This is where we come in.  Some of what the DOL is calling “theft” is just that, a company intentionally exploiting its workers.  But a lot of these so-called “thefts” are really just good-intentioned managers or supervisors who don’t understand the law.  Mistakes, just well-intentioned mistakes.  Too bad the mistakes are going to get lumped in with the “thefts.” 

What can you do to avoid these problems?  How about let us audit your practices?  We can look at how the practices are used and implemented before some well-intentioned manager gets you in trouble.  We can help you train your managers and supervisors on the law and how to apply it.  We can make sure your employees are classified correctly.  We can help you avoid the DOL’s so-called “help.”

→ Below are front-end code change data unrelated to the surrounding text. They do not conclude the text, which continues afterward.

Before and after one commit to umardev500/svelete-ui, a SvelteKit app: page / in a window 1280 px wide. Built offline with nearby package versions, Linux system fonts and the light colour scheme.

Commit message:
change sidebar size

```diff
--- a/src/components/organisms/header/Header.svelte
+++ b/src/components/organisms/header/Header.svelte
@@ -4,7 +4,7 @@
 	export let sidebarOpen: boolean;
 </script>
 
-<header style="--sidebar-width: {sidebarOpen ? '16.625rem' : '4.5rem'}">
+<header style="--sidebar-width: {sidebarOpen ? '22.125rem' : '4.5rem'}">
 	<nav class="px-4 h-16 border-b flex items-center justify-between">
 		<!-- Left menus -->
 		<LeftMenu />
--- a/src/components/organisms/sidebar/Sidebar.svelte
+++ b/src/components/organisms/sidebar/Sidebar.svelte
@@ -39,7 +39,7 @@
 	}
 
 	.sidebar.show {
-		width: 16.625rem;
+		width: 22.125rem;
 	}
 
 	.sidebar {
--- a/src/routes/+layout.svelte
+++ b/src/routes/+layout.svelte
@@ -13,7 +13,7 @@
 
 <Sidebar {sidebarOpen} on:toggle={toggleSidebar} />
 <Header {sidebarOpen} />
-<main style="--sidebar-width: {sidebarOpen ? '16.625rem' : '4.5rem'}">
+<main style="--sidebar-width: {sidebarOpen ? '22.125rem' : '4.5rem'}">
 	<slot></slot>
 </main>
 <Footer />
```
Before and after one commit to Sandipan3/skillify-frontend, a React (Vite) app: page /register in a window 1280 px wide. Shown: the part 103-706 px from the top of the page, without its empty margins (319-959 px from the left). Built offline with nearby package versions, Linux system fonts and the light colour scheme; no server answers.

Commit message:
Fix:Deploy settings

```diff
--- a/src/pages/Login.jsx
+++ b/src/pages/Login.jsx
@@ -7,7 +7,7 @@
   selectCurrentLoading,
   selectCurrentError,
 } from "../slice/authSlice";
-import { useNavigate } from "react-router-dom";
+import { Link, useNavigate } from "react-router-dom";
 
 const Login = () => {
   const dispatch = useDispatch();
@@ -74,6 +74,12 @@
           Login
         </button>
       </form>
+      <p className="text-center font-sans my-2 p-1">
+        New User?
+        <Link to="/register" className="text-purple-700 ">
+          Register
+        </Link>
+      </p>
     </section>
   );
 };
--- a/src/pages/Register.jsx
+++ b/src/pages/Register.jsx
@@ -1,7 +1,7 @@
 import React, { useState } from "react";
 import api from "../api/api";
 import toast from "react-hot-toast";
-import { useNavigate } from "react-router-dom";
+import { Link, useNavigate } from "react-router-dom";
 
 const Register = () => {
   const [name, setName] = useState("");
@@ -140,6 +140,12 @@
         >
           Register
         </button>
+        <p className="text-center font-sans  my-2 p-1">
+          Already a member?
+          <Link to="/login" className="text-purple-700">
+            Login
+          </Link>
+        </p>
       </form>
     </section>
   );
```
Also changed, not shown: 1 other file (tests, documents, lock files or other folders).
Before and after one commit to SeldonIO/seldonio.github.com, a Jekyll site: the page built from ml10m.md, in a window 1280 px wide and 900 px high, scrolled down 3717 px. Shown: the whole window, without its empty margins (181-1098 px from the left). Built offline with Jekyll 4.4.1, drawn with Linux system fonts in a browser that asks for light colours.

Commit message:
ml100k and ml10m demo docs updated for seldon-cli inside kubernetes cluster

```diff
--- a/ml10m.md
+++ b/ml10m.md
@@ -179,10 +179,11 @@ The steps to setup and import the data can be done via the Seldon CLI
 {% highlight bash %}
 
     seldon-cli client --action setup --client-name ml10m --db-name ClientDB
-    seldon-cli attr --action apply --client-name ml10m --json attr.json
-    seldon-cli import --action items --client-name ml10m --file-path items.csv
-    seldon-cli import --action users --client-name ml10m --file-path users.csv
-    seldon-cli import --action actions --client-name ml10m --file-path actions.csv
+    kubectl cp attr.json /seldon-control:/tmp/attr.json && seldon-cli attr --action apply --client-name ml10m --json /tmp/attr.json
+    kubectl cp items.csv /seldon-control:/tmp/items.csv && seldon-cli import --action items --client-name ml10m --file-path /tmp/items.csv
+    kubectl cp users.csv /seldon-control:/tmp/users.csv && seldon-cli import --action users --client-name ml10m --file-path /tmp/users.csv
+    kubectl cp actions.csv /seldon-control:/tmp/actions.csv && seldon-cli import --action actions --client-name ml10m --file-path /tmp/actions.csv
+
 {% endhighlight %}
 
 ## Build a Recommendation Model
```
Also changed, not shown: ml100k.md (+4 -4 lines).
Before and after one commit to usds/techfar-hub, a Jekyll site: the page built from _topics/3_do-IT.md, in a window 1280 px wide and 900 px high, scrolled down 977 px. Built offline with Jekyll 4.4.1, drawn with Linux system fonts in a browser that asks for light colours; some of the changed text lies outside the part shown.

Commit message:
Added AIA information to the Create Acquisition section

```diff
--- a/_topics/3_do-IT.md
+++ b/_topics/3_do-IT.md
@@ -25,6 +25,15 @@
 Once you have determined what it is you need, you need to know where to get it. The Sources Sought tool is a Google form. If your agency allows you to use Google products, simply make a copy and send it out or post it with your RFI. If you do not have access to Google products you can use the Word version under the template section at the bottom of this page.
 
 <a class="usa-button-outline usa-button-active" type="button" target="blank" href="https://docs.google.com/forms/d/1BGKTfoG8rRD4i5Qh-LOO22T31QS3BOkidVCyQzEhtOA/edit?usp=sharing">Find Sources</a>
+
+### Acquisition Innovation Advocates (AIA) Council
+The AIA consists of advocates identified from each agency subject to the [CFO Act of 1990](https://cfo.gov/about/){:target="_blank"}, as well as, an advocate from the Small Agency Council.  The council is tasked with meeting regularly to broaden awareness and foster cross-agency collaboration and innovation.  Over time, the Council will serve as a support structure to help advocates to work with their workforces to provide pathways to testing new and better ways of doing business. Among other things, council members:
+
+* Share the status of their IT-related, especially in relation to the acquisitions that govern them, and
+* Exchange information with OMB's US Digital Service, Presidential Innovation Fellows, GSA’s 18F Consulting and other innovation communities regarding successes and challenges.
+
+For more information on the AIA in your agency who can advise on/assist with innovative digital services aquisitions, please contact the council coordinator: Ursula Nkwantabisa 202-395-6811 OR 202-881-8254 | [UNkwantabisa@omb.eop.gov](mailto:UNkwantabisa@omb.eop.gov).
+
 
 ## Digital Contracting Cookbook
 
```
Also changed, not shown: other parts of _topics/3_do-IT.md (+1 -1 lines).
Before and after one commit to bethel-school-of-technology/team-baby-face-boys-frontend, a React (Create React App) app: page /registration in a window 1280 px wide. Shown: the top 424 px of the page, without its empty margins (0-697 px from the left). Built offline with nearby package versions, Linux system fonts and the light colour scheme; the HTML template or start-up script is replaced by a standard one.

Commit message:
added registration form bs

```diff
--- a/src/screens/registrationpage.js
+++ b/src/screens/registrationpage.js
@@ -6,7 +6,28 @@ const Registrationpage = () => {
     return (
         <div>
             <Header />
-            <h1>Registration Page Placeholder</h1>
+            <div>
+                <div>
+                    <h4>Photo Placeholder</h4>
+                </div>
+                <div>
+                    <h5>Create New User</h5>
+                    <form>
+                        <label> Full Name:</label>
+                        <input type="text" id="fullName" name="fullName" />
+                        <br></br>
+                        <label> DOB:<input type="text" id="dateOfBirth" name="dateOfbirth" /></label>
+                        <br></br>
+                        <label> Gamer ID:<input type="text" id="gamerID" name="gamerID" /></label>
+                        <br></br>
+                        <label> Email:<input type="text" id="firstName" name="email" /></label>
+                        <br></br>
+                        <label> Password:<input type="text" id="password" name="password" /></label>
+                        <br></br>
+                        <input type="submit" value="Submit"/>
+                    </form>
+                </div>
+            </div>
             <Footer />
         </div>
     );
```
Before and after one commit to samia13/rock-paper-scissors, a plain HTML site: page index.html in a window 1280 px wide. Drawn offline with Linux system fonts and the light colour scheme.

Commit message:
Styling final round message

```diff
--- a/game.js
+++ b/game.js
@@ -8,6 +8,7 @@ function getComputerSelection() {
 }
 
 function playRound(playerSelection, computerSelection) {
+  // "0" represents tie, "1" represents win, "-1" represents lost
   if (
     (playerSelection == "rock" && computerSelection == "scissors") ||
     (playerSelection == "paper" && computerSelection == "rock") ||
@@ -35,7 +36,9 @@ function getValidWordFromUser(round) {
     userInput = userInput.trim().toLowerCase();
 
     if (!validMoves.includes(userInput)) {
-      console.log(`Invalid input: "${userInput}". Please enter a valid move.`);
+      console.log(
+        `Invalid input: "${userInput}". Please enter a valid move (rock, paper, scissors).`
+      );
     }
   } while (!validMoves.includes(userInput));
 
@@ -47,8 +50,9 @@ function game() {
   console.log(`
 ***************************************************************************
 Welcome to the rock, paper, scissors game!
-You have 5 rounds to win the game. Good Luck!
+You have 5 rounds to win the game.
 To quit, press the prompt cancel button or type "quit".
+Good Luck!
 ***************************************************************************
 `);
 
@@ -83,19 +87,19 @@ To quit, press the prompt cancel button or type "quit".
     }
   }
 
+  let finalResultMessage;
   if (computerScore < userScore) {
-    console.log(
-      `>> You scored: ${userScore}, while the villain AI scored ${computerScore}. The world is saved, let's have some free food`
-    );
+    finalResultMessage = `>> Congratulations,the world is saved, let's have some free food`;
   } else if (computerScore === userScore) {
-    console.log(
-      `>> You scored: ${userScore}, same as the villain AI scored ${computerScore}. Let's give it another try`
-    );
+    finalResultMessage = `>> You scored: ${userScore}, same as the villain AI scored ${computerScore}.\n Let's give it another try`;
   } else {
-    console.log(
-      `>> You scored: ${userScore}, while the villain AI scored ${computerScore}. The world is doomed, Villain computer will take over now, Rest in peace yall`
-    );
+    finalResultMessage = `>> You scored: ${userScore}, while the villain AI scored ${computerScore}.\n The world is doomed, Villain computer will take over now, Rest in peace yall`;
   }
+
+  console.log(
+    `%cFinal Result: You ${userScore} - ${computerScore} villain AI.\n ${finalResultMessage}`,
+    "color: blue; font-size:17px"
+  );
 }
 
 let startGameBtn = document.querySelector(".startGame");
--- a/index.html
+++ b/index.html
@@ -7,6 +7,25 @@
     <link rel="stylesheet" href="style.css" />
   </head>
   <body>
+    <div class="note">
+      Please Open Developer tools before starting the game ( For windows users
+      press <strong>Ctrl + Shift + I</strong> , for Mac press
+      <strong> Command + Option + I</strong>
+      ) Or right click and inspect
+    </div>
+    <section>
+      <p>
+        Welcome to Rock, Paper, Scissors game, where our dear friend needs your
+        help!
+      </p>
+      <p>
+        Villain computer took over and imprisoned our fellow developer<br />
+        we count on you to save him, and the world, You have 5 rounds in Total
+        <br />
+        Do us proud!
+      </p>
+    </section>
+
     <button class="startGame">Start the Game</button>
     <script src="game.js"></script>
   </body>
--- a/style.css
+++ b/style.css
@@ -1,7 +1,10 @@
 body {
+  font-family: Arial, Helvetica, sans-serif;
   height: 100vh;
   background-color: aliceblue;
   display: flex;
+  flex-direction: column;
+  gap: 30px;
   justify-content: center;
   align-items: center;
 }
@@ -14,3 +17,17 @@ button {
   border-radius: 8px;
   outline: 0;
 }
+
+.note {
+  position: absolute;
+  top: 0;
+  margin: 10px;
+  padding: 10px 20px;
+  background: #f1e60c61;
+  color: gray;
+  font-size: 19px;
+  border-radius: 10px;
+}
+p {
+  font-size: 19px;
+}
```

See, we  really can help.



Seriously, how much do you really like french fries?  Now we all know that french fries are not the best food in the world for us.  In fact, the government (I’m not sure which one, could be state, could be federal, could be the local school board) has determined that they are so bad for kids that they have taken real french fries out of my kid’s high school cafeteria.  I’m not kidding; they have so called “baked” fries, but not real french fries.  You know what I mean when I say real french fries, right?  I’m talking about the deep fried, salt covered yummy goodness that has so much fat on it you can feel your arteries starting to harden with the first bite!!!!!  Man, I’m making myself hungry.  Of course, despite all that fatty goodness, no one can seriously question how bad these things are for you, can they?  In fact, has an article that explains why you should NEVER let your kids eat french fries.  You can see the article at  Seems fries have “bad fat”, “bad carbs” and expose you to “carcinogens!”  Wow.  Who knew?

Well your friendly neighborhood federal government knew that’s who.  It seems Congress has also apparently discovered that french fries are bad for you.  In fact, buried deep in the brand new Patient Protection and Affordable Care Act , way way down on page 900 and something, is a 10% excise tax on. . drum roll please. . yes, french fries.

The Act states:


(a) IN GENERAL.—The provisions of, and amendments made by, section 9017 of this Act are hereby deemed null, void, and of no effect.

(b) EXCISE TAX ON FRENCH FRIES.—Subtitle D of the Internal Revenue Code of 1986, as amended by this Act, is amended by adding at the end the following new chapter:


‘‘Sec. 5000B. Imposition of tax on French Fries.


‘‘(a) IN GENERAL.—There is hereby imposed on any business that sells French Fries a tax equal to 10 percent of the amount paid by the consumer for the French Fries (determined without regard to this section).

Ok, ok, ok, STOP THE PRESSES, you caught me, the Act does NOT really impose a tax on french fries but I had you going for a second didn’t I?  Come on, admit it.

Instead, it puts a tax on “Indoor Tanning Services.”  That’s right, the health care reform act taxes tanning services and you can basically take french fries out of the section above and put in Indoor Tanning Services.  Not the kind you get at the beach (although I am sure that if they could have figured out a way to do that they would have) but the kind you get at the salon.  So what you say, indoor tanning is bad for you, it causes skin cancer.  And it just might, but then again, french fries are bad for you too. So, what is the lesson in this little fable?   No, it is not that I am losing my mind.  It is stop listing to what the people on TV are telling you and Go read the Act and in the mean time, we will try to keep you up to speed on some of the other stuff in it.  Despite my little joke, you can trust us to get it right way more than the people you see on TV.  In fact, we are doing a webinar on the new Patient Protection Act and what it means for your health plan on April 21, check out our website at for details.  In the meantime you can hope that you are not in some business that the next Congress decides is bad for people.